Thomas Carter, Shakespeare and Holy Scripture (1905; rpt. 1970), p. 359.


No new editions of the Geneva Bible published in 1598 have turned up since the first edition of the Short-Title Catalogue was published in 1926. The Council of the Bibliographical Society (London) graciously sent me pre-publication proofs of the entire section on Bibles in the forthcoming revised Short-Title Catalogue, and the revised STC likewise lists only two editions of the Geneva Bible published in 1598.

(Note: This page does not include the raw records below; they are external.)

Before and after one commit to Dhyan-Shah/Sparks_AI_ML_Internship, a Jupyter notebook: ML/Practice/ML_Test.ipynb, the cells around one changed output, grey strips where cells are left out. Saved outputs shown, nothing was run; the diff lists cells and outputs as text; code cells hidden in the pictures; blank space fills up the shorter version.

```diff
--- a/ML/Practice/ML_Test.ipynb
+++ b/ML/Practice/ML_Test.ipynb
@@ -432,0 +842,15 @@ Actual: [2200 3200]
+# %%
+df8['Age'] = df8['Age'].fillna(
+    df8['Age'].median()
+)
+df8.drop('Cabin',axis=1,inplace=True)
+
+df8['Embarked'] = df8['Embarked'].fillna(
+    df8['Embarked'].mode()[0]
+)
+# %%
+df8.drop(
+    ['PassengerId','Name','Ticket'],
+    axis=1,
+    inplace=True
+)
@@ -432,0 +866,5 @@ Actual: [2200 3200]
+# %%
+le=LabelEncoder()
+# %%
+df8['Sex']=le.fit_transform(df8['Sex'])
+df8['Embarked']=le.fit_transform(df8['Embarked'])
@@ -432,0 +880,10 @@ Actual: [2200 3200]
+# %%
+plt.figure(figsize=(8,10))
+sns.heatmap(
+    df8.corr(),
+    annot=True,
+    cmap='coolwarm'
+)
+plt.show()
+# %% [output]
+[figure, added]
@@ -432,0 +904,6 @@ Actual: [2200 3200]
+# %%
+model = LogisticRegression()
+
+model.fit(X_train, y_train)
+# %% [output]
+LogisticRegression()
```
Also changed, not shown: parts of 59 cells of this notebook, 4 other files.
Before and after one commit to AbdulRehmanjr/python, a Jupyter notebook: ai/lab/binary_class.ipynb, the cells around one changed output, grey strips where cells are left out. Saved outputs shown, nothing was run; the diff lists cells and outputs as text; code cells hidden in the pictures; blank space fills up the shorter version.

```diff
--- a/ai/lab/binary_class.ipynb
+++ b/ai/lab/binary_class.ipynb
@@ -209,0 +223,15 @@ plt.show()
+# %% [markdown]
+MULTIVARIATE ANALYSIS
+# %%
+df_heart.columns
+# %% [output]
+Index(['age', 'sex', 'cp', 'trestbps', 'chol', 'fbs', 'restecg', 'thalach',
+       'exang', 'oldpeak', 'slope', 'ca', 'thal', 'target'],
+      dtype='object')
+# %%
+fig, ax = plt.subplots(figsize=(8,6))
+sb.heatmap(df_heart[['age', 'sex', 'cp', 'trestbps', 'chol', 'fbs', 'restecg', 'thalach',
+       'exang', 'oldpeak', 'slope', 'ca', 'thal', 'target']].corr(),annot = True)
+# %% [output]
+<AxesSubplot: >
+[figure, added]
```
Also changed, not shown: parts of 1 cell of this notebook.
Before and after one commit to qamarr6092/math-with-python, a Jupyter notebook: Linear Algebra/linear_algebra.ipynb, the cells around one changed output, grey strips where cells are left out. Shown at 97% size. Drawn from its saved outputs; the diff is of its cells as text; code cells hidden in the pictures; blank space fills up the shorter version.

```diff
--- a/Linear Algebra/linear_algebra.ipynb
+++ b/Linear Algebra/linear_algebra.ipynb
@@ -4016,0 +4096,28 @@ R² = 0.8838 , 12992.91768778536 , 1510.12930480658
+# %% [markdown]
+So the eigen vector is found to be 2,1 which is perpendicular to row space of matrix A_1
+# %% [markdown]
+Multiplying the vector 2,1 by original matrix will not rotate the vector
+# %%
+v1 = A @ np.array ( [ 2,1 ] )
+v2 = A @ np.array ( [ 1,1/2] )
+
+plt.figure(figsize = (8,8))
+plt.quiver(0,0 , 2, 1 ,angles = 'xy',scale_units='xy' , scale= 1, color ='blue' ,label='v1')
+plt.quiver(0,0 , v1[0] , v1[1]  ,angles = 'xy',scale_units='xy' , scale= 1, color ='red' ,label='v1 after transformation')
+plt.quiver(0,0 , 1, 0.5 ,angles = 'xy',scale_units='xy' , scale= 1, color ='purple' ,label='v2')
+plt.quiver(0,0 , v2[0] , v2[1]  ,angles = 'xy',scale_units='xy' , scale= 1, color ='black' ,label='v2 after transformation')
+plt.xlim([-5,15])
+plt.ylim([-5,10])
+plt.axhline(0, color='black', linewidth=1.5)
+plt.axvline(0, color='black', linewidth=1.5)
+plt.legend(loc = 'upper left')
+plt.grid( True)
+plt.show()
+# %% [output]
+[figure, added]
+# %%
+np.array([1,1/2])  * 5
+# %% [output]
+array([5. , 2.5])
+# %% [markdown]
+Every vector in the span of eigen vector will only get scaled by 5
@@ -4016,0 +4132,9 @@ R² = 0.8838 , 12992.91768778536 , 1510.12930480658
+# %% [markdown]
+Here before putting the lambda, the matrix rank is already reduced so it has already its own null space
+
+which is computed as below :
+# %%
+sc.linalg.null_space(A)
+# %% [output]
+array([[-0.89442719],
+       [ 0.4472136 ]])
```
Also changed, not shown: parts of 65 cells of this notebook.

Geneva Bibles published after Hamlet was written were checked to make sure that Carter was not using one of those later editions. (I am indebted to Mr. Alan F. Jesson for permitting me to use the Bible Society's library, and to Miss Kathleen Cann, archivist, who repeatedly helped me in every possible way.)